--- YOUR GOAL ---
Reproduce every line in the listing that contains the word "width".

--- RECORDS PROVIDED ---
---*---
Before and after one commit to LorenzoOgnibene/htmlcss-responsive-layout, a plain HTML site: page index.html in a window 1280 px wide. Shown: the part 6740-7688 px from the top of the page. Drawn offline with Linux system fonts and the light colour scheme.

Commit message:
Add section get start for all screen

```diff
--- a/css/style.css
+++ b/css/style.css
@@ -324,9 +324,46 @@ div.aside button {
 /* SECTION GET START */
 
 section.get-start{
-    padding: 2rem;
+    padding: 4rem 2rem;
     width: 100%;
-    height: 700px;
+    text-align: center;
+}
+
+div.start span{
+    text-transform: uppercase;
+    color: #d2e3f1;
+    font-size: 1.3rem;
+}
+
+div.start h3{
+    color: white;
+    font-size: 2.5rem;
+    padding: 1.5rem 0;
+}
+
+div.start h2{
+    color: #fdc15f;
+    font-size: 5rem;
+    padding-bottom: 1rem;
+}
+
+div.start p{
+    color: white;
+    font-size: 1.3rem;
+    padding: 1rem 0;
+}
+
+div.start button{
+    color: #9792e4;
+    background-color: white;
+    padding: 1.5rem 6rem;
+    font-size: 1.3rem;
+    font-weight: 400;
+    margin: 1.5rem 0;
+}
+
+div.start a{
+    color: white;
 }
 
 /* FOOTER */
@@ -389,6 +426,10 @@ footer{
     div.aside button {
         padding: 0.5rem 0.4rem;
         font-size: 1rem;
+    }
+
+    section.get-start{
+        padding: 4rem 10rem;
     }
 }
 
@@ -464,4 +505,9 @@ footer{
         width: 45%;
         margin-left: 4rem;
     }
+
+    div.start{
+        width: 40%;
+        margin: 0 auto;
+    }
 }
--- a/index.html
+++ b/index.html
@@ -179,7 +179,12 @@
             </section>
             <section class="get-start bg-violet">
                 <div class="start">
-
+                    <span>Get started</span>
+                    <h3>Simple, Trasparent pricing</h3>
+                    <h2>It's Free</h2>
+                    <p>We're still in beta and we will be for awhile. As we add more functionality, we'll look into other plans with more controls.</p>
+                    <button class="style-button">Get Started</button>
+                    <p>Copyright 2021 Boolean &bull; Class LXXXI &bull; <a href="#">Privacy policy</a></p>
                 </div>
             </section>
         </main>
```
---*---
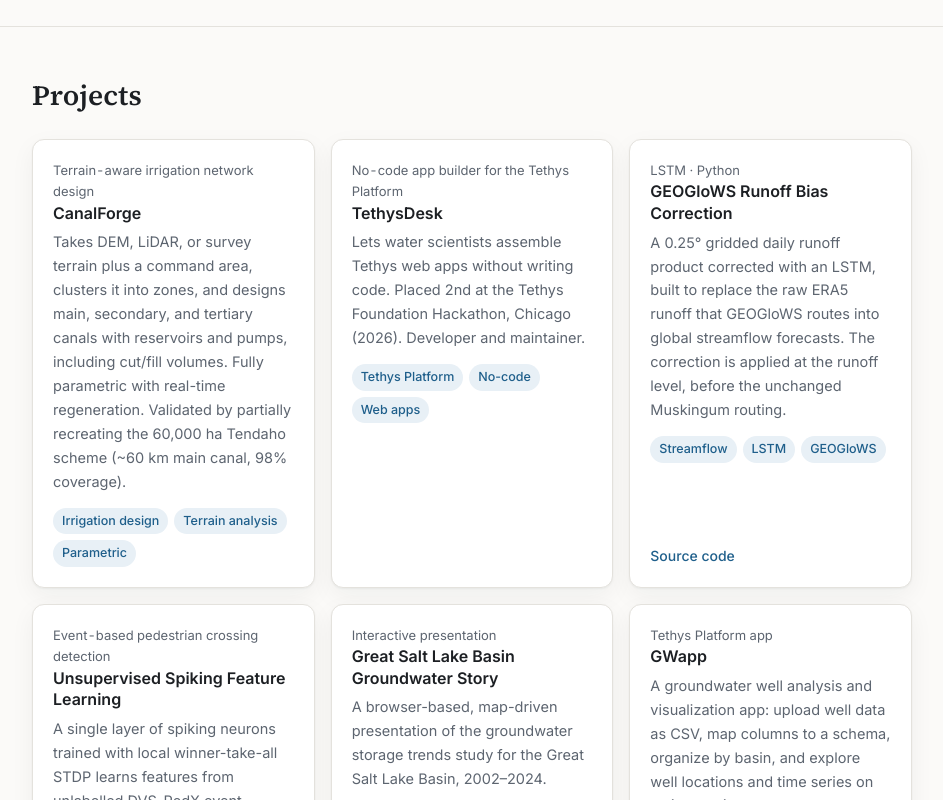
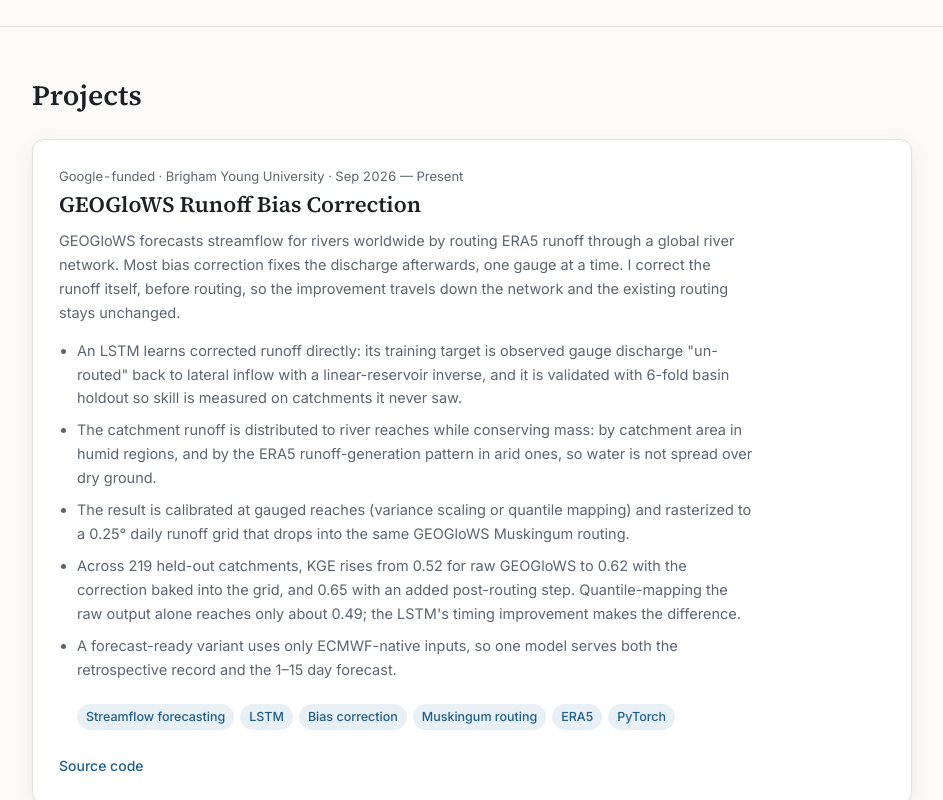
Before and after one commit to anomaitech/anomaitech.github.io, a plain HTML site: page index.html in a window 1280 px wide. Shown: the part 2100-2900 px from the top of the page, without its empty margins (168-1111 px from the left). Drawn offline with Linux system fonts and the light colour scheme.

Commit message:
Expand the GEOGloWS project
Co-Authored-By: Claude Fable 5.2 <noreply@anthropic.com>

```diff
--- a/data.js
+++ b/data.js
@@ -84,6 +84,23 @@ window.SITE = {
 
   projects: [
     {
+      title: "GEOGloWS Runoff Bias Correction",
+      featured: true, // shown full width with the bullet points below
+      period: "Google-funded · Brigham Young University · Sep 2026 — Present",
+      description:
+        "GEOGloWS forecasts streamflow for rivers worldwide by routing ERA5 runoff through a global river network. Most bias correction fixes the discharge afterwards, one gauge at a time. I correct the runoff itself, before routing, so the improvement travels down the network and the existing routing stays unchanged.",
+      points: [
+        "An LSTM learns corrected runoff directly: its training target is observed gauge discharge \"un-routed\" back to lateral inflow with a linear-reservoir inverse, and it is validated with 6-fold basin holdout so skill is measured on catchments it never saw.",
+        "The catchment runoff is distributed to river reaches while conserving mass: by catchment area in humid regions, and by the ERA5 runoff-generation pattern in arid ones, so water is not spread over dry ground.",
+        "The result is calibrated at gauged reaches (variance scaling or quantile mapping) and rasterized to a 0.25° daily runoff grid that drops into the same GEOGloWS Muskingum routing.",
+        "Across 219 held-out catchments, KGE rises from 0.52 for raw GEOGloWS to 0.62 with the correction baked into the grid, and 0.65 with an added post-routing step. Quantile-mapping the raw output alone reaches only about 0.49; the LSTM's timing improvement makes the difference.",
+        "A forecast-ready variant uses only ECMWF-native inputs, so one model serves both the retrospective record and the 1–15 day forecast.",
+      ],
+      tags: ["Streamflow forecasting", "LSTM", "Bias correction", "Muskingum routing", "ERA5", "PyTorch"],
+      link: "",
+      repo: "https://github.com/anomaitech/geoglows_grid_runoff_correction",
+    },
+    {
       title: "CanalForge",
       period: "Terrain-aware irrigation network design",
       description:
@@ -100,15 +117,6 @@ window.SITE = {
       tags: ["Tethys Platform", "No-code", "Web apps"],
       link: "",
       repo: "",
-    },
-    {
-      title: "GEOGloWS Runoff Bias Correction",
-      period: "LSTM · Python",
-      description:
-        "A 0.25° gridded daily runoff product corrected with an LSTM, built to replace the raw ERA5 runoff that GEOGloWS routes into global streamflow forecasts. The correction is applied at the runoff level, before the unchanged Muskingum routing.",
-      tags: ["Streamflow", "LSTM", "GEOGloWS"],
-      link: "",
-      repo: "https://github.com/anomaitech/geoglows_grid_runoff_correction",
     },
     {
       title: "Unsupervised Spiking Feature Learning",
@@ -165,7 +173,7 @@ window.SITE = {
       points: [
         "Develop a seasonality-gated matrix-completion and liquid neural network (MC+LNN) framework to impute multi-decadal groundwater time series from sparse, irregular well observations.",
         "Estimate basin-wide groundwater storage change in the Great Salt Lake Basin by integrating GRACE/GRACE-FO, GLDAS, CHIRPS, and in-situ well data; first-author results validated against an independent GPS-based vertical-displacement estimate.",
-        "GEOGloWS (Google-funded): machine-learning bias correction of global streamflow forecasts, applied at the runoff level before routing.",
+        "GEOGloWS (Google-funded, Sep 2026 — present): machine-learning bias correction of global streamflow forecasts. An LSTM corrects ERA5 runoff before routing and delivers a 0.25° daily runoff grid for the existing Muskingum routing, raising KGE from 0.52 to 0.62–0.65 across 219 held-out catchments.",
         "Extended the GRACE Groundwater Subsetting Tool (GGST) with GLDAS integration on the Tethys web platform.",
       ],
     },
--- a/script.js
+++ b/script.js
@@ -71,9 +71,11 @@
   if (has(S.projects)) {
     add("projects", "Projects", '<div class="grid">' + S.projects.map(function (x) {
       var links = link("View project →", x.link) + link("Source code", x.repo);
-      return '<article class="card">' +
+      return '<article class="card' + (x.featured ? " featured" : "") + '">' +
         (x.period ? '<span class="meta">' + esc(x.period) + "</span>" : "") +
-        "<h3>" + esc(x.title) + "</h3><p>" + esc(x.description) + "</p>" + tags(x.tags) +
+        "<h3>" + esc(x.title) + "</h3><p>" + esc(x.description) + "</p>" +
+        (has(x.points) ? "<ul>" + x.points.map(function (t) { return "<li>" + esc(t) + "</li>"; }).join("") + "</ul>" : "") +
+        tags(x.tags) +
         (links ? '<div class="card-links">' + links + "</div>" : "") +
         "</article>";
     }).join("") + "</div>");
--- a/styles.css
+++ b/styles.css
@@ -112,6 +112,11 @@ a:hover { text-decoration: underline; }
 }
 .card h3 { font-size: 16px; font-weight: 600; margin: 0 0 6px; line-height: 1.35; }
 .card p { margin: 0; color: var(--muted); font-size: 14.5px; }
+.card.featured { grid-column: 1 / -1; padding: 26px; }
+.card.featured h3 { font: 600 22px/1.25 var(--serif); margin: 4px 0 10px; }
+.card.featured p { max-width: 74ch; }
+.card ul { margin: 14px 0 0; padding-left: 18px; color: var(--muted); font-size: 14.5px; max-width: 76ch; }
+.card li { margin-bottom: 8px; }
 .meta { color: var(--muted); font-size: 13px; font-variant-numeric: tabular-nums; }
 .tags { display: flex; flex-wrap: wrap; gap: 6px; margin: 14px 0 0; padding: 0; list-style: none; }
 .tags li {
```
---*---
--- TASK OUTPUT ---
     width: 100%;
         width: 45%;
+        width: 40%;
+      featured: true, // shown full width with the bullet points below
+.card.featured p { max-width: 74ch; }
+.card ul { margin: 14px 0 0; padding-left: 18px; color: var(--muted); font-size: 14.5px; max-width: 76ch; }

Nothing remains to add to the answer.